Jeremy Cooper took classes at several schools before graduating with an associate degree in Web design from Bryant and Stratton College in 2004. Borrowing $45,000 in federal and private loans, Cooper says he hasn't been able to get a job in Web design because, "Everything that I had learned from my degree became obsolete even before I graduated because the technology moves so fast." Since graduation, Cooper has fallen behind on his private loan payments, and his private debt has nearly doubled to $88,000. Despite working full-time day and part-time night jobs and scaling back his expenses to the bare minimum, Cooper says he does not see a way out of default.
With federal loans, borrowers such as Cooper may be able to find relief in one of the government's income-driven repayment programs, which cap loan payments according to your monthly paycheck, says Mayotte. "There just aren't a lot of options out there" for private loans, she says, though some lenders do offer extended and temporary interest-only repayment plans.

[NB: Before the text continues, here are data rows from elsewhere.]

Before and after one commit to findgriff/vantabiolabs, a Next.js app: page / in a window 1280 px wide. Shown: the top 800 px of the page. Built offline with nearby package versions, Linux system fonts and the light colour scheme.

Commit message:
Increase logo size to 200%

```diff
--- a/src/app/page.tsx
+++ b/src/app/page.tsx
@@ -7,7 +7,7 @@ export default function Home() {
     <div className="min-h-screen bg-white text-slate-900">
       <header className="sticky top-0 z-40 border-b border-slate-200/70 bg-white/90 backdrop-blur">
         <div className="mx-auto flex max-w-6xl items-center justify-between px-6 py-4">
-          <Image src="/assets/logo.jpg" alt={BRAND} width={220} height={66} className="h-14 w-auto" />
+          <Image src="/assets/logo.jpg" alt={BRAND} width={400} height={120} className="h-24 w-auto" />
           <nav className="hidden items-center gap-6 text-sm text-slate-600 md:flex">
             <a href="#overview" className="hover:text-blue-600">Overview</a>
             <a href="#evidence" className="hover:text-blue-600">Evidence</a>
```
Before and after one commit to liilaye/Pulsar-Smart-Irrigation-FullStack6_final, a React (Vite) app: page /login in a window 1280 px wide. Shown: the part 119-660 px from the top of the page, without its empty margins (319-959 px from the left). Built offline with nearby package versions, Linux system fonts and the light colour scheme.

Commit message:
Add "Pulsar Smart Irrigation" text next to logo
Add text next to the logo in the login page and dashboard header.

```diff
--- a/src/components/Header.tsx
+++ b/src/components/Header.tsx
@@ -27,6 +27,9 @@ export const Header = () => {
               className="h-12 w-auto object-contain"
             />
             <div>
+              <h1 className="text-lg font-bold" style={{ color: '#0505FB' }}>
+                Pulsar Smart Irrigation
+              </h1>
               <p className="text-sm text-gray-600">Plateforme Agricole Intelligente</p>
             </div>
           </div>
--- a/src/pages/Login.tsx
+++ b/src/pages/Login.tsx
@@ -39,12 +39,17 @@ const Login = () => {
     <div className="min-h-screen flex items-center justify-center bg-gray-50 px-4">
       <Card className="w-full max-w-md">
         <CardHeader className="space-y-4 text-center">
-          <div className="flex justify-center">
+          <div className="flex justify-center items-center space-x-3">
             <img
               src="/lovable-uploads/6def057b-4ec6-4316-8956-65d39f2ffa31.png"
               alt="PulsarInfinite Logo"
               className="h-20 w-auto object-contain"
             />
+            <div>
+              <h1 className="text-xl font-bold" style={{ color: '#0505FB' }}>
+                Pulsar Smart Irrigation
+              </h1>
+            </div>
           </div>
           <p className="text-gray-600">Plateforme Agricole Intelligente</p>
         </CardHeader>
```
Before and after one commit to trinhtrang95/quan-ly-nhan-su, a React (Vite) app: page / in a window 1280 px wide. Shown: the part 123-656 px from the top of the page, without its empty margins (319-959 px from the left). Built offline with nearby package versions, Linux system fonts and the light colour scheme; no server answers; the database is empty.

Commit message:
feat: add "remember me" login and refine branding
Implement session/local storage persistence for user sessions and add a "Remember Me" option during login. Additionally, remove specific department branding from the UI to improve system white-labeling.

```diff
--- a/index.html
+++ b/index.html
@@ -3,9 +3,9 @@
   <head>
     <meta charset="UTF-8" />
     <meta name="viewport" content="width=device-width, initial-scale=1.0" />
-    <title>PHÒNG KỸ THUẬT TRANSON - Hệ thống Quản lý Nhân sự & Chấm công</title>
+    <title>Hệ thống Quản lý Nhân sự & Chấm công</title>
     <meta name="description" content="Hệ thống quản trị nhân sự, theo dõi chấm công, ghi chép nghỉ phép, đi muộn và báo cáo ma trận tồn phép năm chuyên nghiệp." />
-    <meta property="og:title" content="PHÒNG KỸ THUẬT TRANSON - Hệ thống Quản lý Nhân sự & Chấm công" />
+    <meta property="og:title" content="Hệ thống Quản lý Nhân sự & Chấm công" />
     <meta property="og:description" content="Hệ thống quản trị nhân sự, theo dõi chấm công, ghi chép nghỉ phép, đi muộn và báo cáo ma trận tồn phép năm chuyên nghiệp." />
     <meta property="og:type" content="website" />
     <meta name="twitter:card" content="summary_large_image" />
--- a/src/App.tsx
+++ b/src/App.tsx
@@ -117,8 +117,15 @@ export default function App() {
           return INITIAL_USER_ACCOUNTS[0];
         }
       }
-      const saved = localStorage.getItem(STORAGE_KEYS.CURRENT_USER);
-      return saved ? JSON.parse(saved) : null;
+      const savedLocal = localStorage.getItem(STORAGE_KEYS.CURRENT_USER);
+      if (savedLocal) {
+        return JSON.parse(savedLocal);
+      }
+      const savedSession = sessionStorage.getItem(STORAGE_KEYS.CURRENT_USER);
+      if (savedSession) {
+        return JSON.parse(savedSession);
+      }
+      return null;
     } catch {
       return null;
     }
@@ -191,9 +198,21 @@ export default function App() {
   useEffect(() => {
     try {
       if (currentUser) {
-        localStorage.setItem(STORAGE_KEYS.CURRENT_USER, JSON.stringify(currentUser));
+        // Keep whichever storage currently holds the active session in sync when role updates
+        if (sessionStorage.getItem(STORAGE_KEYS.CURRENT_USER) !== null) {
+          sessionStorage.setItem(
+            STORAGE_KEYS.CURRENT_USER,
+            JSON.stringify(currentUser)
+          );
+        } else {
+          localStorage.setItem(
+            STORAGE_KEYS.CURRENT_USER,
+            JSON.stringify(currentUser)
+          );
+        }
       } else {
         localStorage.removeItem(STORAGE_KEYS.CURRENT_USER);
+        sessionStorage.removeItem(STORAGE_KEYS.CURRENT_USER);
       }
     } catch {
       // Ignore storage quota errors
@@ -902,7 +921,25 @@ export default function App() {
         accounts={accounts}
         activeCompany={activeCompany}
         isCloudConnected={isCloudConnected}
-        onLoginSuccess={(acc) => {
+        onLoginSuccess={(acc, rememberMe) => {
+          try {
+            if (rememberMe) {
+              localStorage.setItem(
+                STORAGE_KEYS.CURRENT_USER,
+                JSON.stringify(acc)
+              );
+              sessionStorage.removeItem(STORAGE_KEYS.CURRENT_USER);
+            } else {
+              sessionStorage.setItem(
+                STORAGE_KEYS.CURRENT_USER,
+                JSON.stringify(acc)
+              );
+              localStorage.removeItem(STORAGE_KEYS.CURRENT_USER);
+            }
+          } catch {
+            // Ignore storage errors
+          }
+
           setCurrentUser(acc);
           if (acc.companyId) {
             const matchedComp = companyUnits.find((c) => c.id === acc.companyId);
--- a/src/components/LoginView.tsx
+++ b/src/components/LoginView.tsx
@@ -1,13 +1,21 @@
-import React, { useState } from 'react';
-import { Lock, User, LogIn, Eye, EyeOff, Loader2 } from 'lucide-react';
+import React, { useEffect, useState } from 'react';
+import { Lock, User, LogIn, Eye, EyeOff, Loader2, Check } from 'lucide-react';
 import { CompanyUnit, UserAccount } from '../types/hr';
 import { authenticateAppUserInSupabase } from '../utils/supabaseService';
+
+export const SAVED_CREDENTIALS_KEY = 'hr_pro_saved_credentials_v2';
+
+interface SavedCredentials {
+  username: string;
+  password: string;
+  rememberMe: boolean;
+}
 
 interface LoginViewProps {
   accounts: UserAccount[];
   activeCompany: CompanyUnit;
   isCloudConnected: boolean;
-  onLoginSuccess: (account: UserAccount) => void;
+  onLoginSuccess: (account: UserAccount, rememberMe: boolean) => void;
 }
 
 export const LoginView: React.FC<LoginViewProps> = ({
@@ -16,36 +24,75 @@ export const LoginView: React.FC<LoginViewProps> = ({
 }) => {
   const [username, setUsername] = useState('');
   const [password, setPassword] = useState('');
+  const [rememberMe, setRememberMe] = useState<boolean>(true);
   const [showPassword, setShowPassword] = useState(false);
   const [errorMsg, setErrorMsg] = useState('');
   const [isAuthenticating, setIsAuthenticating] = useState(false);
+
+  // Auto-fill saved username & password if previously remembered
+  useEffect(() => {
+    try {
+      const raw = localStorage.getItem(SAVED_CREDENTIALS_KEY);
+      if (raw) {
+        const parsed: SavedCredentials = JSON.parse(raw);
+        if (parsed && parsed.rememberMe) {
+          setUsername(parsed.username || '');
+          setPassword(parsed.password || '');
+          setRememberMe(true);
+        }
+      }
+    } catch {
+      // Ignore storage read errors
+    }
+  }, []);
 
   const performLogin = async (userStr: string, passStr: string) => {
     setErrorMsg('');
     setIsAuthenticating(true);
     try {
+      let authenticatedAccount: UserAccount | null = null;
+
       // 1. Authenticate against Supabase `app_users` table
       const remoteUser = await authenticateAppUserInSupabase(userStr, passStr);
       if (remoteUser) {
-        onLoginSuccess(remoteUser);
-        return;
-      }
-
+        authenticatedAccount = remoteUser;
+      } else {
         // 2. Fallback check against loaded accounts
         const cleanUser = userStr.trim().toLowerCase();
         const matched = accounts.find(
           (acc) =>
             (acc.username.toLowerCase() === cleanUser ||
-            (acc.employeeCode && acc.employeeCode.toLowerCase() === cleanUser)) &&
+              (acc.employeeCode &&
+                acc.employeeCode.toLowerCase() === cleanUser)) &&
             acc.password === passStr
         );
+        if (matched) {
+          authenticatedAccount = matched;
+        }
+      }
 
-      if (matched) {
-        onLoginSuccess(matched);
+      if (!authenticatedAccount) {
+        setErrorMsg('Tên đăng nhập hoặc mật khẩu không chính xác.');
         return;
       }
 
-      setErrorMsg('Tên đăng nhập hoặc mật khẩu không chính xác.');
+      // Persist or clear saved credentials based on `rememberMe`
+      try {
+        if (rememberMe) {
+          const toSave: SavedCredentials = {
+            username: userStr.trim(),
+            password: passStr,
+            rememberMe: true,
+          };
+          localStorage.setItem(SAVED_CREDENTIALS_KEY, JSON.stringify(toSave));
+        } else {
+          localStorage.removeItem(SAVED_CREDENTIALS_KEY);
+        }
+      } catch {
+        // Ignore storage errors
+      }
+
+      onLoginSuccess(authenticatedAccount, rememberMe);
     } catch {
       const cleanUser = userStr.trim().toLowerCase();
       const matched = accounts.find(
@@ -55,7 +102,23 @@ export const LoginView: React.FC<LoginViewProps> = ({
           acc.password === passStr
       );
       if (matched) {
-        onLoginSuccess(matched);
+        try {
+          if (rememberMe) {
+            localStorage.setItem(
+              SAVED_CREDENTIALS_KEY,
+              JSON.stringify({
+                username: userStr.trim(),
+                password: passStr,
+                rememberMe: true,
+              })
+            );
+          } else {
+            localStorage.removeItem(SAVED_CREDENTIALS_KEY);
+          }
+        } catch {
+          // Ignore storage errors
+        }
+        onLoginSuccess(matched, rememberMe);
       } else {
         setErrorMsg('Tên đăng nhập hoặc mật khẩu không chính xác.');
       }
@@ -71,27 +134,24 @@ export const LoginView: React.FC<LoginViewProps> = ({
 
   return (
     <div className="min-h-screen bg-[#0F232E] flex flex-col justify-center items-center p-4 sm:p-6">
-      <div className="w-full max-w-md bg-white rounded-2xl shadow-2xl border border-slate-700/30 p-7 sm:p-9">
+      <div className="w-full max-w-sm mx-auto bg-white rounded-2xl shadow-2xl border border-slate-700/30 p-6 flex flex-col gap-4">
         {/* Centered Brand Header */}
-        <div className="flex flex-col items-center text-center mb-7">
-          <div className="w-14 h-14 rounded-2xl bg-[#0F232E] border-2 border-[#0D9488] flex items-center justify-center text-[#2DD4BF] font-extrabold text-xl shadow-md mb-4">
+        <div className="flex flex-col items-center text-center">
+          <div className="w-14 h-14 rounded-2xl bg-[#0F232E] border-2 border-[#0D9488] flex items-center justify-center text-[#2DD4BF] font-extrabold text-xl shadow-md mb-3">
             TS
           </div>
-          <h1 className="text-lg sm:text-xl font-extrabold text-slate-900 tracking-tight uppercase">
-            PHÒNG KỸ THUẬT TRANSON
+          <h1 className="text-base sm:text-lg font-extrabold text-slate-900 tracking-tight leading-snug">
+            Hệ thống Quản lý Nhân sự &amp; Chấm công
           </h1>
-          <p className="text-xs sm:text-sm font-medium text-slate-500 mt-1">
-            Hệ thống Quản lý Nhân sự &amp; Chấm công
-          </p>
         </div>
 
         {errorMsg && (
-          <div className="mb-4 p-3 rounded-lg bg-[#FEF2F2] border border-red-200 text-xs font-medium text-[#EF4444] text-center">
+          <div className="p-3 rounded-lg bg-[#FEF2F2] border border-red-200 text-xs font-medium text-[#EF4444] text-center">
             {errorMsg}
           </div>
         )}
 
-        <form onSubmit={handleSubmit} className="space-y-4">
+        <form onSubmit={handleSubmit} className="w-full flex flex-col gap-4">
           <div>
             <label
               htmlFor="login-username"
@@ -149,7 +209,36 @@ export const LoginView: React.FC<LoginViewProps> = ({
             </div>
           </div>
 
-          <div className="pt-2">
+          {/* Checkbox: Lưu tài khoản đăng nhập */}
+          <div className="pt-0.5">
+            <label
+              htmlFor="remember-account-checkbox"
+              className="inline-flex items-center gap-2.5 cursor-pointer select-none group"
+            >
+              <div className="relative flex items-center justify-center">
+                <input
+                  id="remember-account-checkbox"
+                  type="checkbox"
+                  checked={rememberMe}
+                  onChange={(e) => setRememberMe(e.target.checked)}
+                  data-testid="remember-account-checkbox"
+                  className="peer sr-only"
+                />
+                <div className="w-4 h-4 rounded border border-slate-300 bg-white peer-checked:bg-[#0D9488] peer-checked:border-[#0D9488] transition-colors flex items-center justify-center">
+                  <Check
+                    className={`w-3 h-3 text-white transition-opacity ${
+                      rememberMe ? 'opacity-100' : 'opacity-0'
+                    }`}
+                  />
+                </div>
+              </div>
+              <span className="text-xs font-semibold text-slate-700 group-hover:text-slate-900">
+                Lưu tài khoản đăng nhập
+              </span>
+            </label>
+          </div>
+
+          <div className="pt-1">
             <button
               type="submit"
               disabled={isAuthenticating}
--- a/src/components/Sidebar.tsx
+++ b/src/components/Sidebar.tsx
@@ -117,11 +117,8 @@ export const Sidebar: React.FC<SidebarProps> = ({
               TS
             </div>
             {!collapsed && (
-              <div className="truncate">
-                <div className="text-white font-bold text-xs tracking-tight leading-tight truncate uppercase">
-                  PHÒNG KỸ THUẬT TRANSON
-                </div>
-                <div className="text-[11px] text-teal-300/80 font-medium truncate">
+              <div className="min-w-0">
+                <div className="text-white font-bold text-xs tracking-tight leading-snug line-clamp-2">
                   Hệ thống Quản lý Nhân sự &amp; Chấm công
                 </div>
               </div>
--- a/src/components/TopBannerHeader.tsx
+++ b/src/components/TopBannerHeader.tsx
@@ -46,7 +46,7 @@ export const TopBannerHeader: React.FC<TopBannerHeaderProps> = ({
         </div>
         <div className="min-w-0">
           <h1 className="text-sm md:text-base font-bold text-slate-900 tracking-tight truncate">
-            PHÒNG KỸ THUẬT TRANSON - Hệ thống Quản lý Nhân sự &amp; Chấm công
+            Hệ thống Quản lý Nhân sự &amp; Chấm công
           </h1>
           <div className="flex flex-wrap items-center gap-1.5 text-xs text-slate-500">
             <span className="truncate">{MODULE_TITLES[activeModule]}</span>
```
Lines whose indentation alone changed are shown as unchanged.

It's possible to dismiss student loans through bankruptcy, but only if the borrower can prove he has made a good-faith effort to repay the loan and that continuing to pay prevents him from maintaining a minimal standard of living.